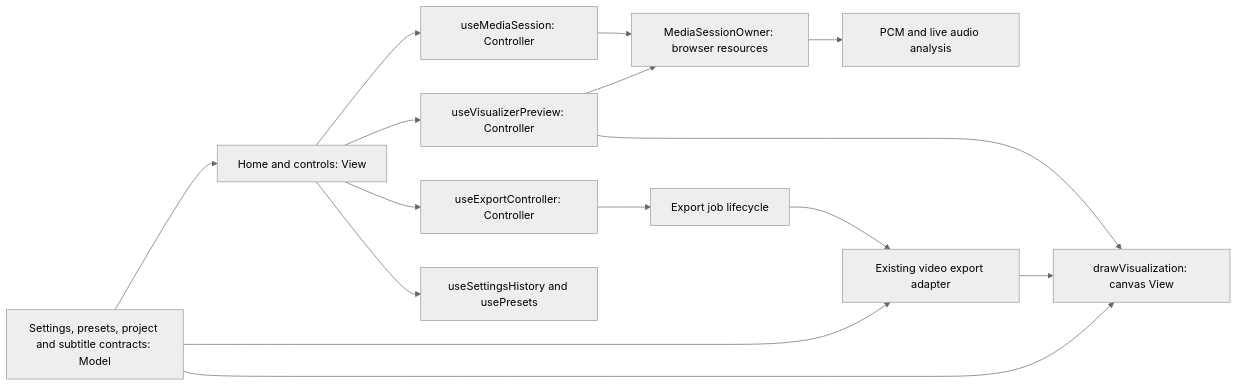
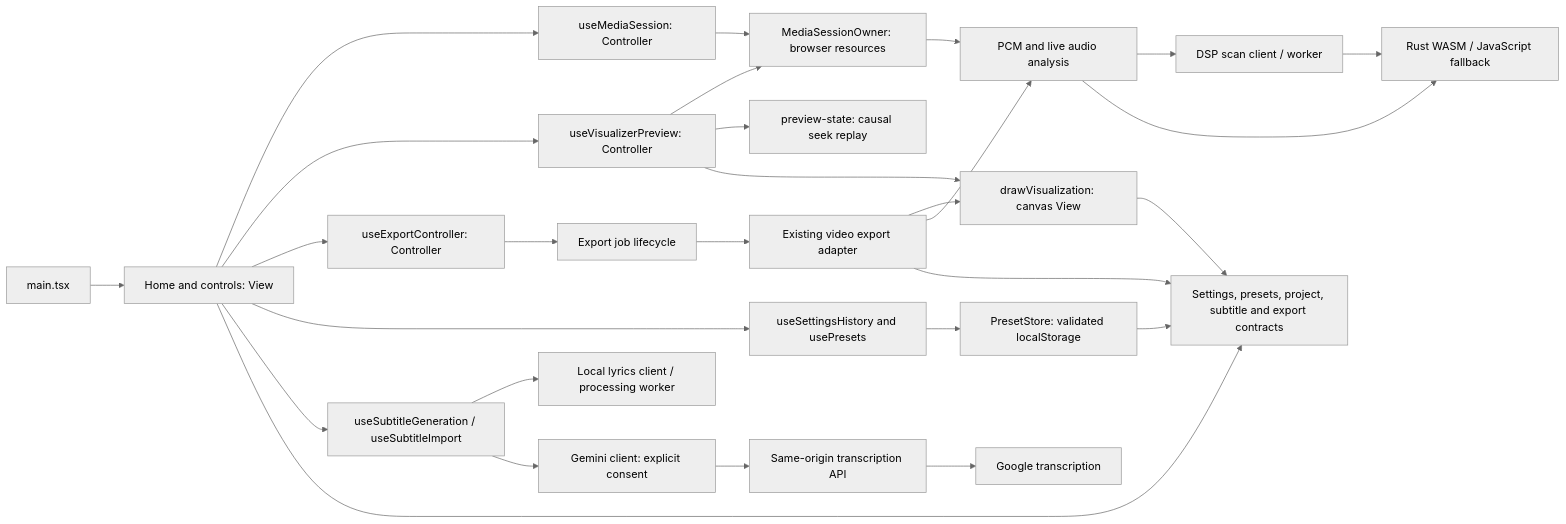
The diagram in docs/architecture.md (ervin-sungkono/pulseframe), drawn with Mermaid (neutral theme) before and after one commit. The commit also changed other lines of this file and 1 other file, not shown here.

Commit message:
docs: record architecture review and verified regression results

````diff
--- a/docs/architecture.md
+++ b/docs/architecture.md
@@ -8,17 +8,30 @@
 ```mermaid
 flowchart LR
+  Entry[main.tsx] --> UI
   UI[Home and controls: View] --> Media[useMediaSession: Controller]
   UI --> Preview[useVisualizerPreview: Controller]
   UI --> Export[useExportController: Controller]
   UI --> History[useSettingsHistory and usePresets]
+  UI --> Subtitles[useSubtitleGeneration / useSubtitleImport]
   Media --> Session[MediaSessionOwner: browser resources]
   Session --> Analysis[PCM and live audio analysis]
+  Analysis --> Scan[DSP scan client / worker]
+  Analysis --> DSP[Rust WASM / JavaScript fallback]
+  Scan --> DSP
   Preview --> Session
+  Preview --> Replay[preview-state: causal seek replay]
   Preview --> Renderer[drawVisualization: canvas View]
   Export --> Job[Export job lifecycle]
   Job --> Encoder[Existing video export adapter]
   Encoder --> Renderer
-  Contracts[Settings, presets, project and subtitle contracts: Model] --> UI
-  Contracts --> Renderer
-  Contracts --> Encoder
+  Encoder --> Analysis
+  History --> Persistence[PresetStore: validated localStorage]
+  Subtitles --> Local[Local lyrics client / processing worker]
+  Subtitles --> Cloud[Gemini client: explicit consent]
+  Cloud --> API[Same-origin transcription API]
+  API --> Google[Google transcription]
+  UI --> Contracts[Settings, presets, project, subtitle and export contracts]
+  Renderer --> Contracts
+  Encoder --> Contracts
+  Persistence --> Contracts
 ```
````
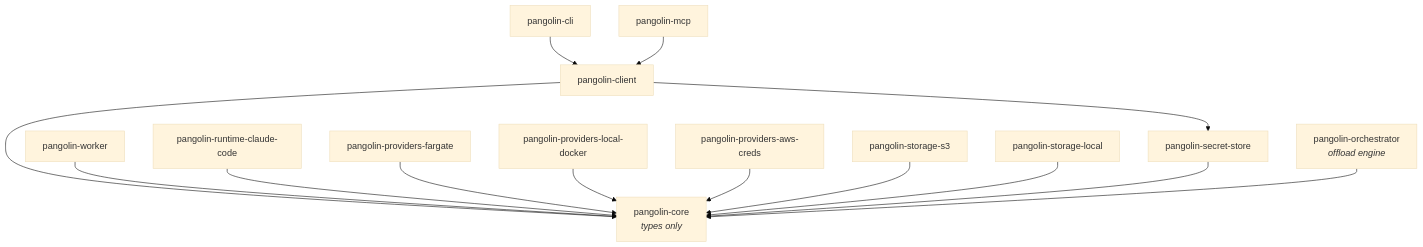
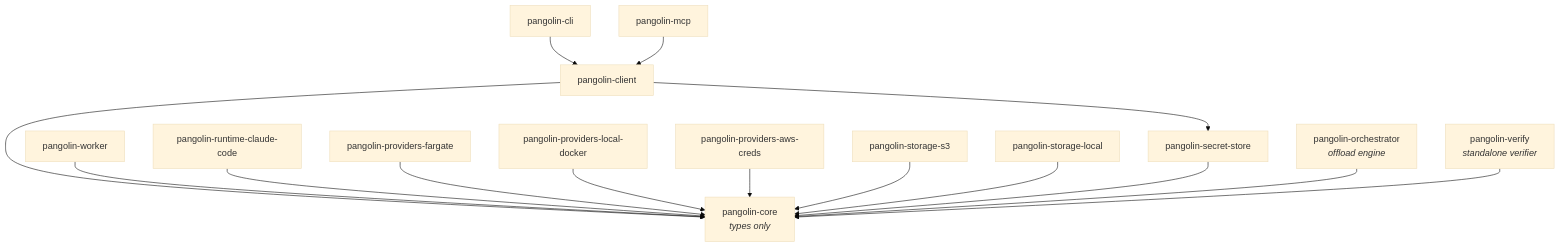
One commit to QuarrySystems/pangolin changed the diagram in docs-site/src/content/docs/reference/package-map.md. Above: the diagram before and after it, drawn with Mermaid (base theme). The commit also changed other lines of this file and 7 other files, not shown here.

Commit message:
docs: sync doc-site + ROADMAP with trusted-time + standalone-verifier work (14th package, time tier, shipped #1/#6)

````diff
--- a/docs-site/src/content/docs/reference/package-map.md
+++ b/docs-site/src/content/docs/reference/package-map.md
@@ -42,30 +43,32 @@
 ```mermaid
 graph TD
   core[pangolin-core<br/><i>types only</i>]
   client[pangolin-client]
   cli[pangolin-cli]
   mcp[pangolin-mcp]
   worker[pangolin-worker]
   runtime[pangolin-runtime-claude-code]
   pfargate[pangolin-providers-fargate]
   plocal[pangolin-providers-local-docker]
   pawscreds[pangolin-providers-aws-creds]
   ss3[pangolin-storage-s3]
   slocal[pangolin-storage-local]
   secretstore[pangolin-secret-store]
   orch[pangolin-orchestrator<br/><i>offload engine</i>]
+  verify[pangolin-verify<br/><i>standalone verifier</i>]
 
   client --> core
   client --> secretstore
   cli --> client
   mcp --> client
   worker --> core
   runtime --> core
   pfargate --> core
   plocal --> core
   pawscreds --> core
   ss3 --> core
   slocal --> core
   secretstore --> core
   orch --> core
+  verify --> core
 ```
````
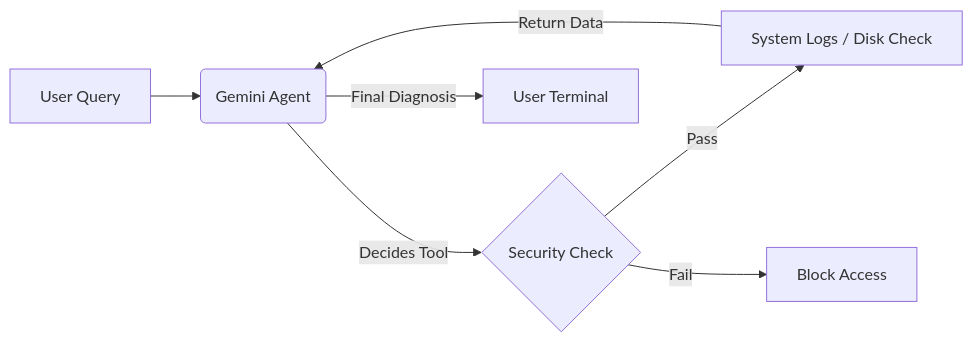
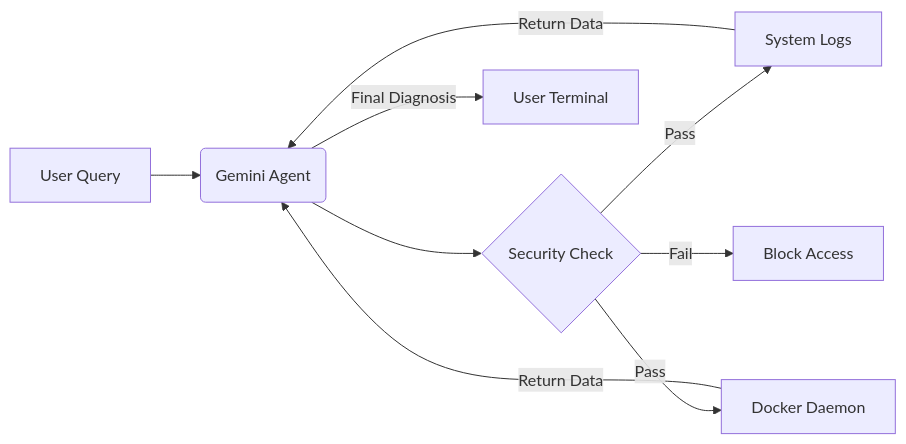
The diagram in README.md (Sri-Ram-Bala/DevOps_agent), drawn with Mermaid before and after one commit. The commit also changed other lines of this file, not shown here.

Commit message:
agent to interface with Docker containers

````diff
--- a/README.md
+++ b/README.md
@@ -31,9 +32,10 @@
 ```mermaid
-graph LR
+flowchart LR
     A[User Query] --> B(Gemini Agent);
-    B -->|Decides Tool| C{Security Check};
-    C -->|Pass| D[System Logs / Disk Check];
-    C -->|Fail| E[Block Access];
-    D -->|Return Data| B;
-    B -->|Final Diagnosis| F[User Terminal];
+    B --> C{Security Check};
+    C -- Pass --> D[System Logs];
+    C -- Pass --> E[Docker Daemon];
+    C -- Fail --> F[Block Access];
+    D & E -->|Return Data| B;
+    B -->|Final Diagnosis| G[User Terminal];
 ```
````
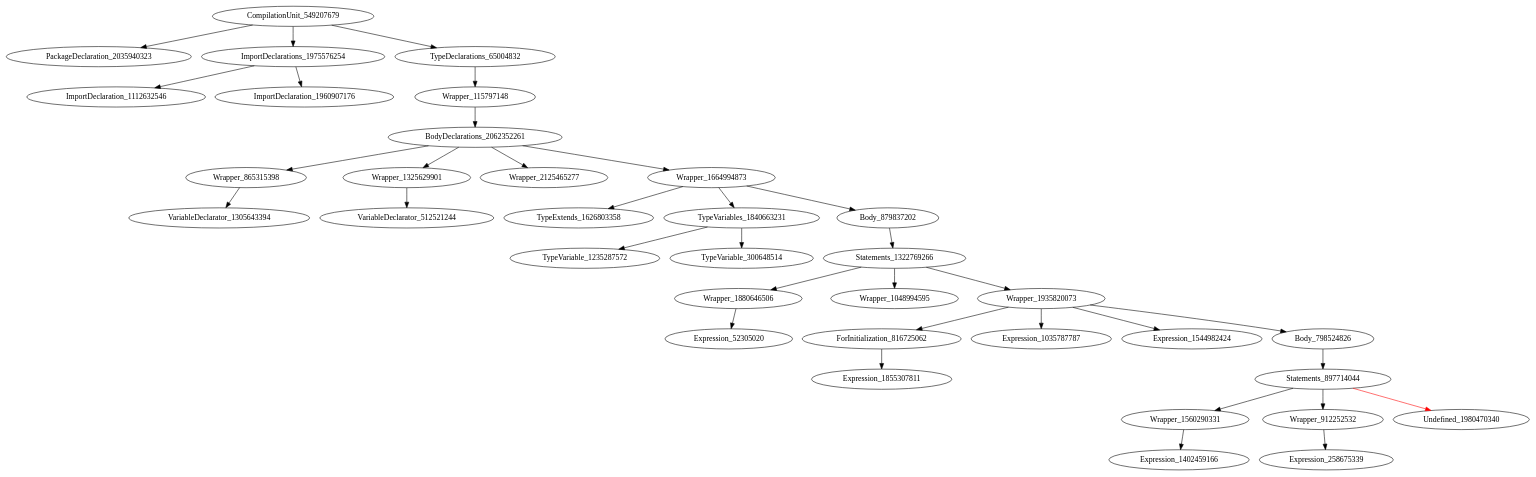
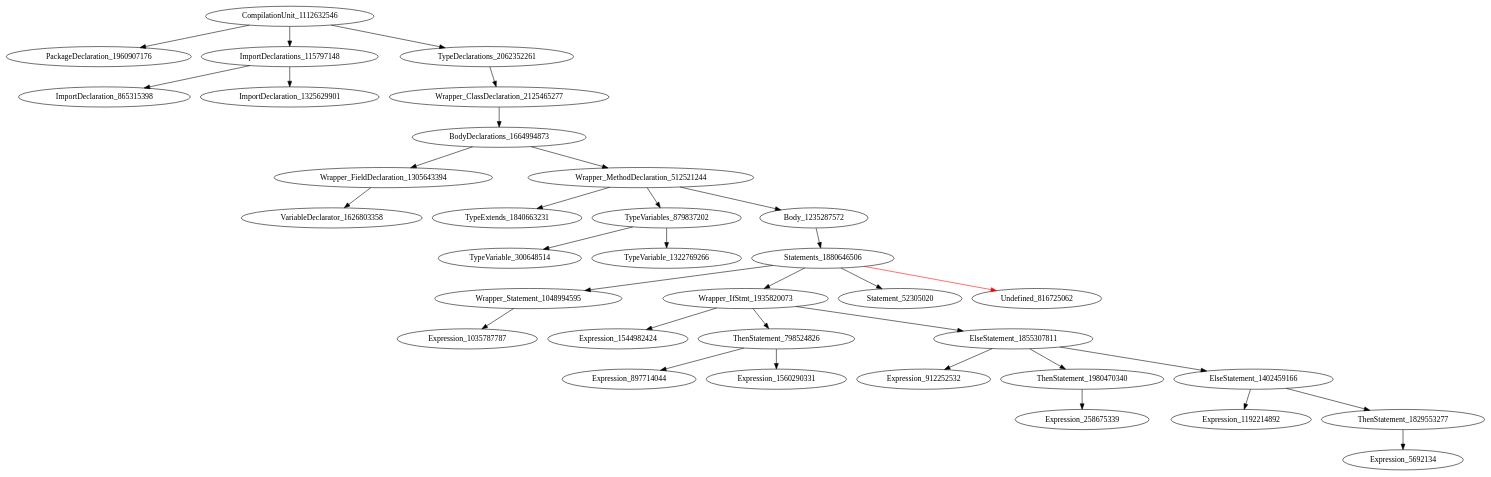
One commit to icse2023material/VoiceJava changed the diagram in holeAST.dot. Above: the diagram before and after it, drawn with Graphviz. The commit also changed 7 other files, not shown here.

```diff
--- a/holeAST.dot
+++ b/holeAST.dot
@@ -1,36 +1,35 @@
 digraph {
-CompilationUnit_549207679 -> PackageDeclaration_2035940323
-CompilationUnit_549207679 -> ImportDeclarations_1975576254
-CompilationUnit_549207679 -> TypeDeclarations_65004832
-ImportDeclarations_1975576254 -> ImportDeclaration_1112632546
-ImportDeclarations_1975576254 -> ImportDeclaration_1960907176
-TypeDeclarations_65004832 -> Wrapper_115797148
-Wrapper_115797148 -> BodyDeclarations_2062352261
-BodyDeclarations_2062352261 -> Wrapper_865315398
-BodyDeclarations_2062352261 -> Wrapper_1325629901
-BodyDeclarations_2062352261 -> Wrapper_2125465277
-BodyDeclarations_2062352261 -> Wrapper_1664994873
-Wrapper_865315398 -> VariableDeclarator_1305643394
-Wrapper_1325629901 -> VariableDeclarator_512521244
-Wrapper_1664994873 -> TypeExtends_1626803358
-Wrapper_1664994873 -> TypeVariables_1840663231
-Wrapper_1664994873 -> Body_879837202
-TypeVariables_1840663231 -> TypeVariable_1235287572
-TypeVariables_1840663231 -> TypeVariable_300648514
-Body_879837202 -> Statements_1322769266
-Statements_1322769266 -> Wrapper_1880646506
-Statements_1322769266 -> Wrapper_1048994595
-Statements_1322769266 -> Wrapper_1935820073
-Wrapper_1880646506 -> Expression_52305020
-Wrapper_1935820073 -> ForInitialization_816725062
-Wrapper_1935820073 -> Expression_1035787787
-Wrapper_1935820073 -> Expression_1544982424
-Wrapper_1935820073 -> Body_798524826
-ForInitialization_816725062 -> Expression_1855307811
-Body_798524826 -> Statements_897714044
-Statements_897714044 -> Wrapper_1560290331
-Statements_897714044 -> Wrapper_912252532
-Statements_897714044 -> Undefined_1980470340 [color = red] 
-Wrapper_1560290331 -> Expression_1402459166
-Wrapper_912252532 -> Expression_258675339
+CompilationUnit_1112632546 -> PackageDeclaration_1960907176
+CompilationUnit_1112632546 -> ImportDeclarations_115797148
+CompilationUnit_1112632546 -> TypeDeclarations_2062352261
+ImportDeclarations_115797148 -> ImportDeclaration_865315398
+ImportDeclarations_115797148 -> ImportDeclaration_1325629901
+TypeDeclarations_2062352261 -> Wrapper_ClassDeclaration_2125465277
+Wrapper_ClassDeclaration_2125465277 -> BodyDeclarations_1664994873
+BodyDeclarations_1664994873 -> Wrapper_FieldDeclaration_1305643394
+BodyDeclarations_1664994873 -> Wrapper_MethodDeclaration_512521244
+Wrapper_FieldDeclaration_1305643394 -> VariableDeclarator_1626803358
+Wrapper_MethodDeclaration_512521244 -> TypeExtends_1840663231
+Wrapper_MethodDeclaration_512521244 -> TypeVariables_879837202
+Wrapper_MethodDeclaration_512521244 -> Body_1235287572
+TypeVariables_879837202 -> TypeVariable_300648514
+TypeVariables_879837202 -> TypeVariable_1322769266
+Body_1235287572 -> Statements_1880646506
+Statements_1880646506 -> Wrapper_Statement_1048994595
+Statements_1880646506 -> Wrapper_IfStmt_1935820073
+Statements_1880646506 -> Statement_52305020
+Statements_1880646506 -> Undefined_816725062 [color = red] 
+Wrapper_Statement_1048994595 -> Expression_1035787787
+Wrapper_IfStmt_1935820073 -> Expression_1544982424
+Wrapper_IfStmt_1935820073 -> ThenStatement_798524826
+Wrapper_IfStmt_1935820073 -> ElseStatement_1855307811
+ThenStatement_798524826 -> Expression_897714044
+ThenStatement_798524826 -> Expression_1560290331
+ElseStatement_1855307811 -> Expression_912252532
+ElseStatement_1855307811 -> ThenStatement_1980470340
+ElseStatement_1855307811 -> ElseStatement_1402459166
+ThenStatement_1980470340 -> Expression_258675339
+ElseStatement_1402459166 -> Expression_1192214892
+ElseStatement_1402459166 -> ThenStatement_1829553277
+ThenStatement_1829553277 -> Expression_5692134
 }
```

--- What you have to do ---
Each line in the listing either holds the word "secretstore" or does not. Report how many do, as a bare number.

--- Written answer ---
3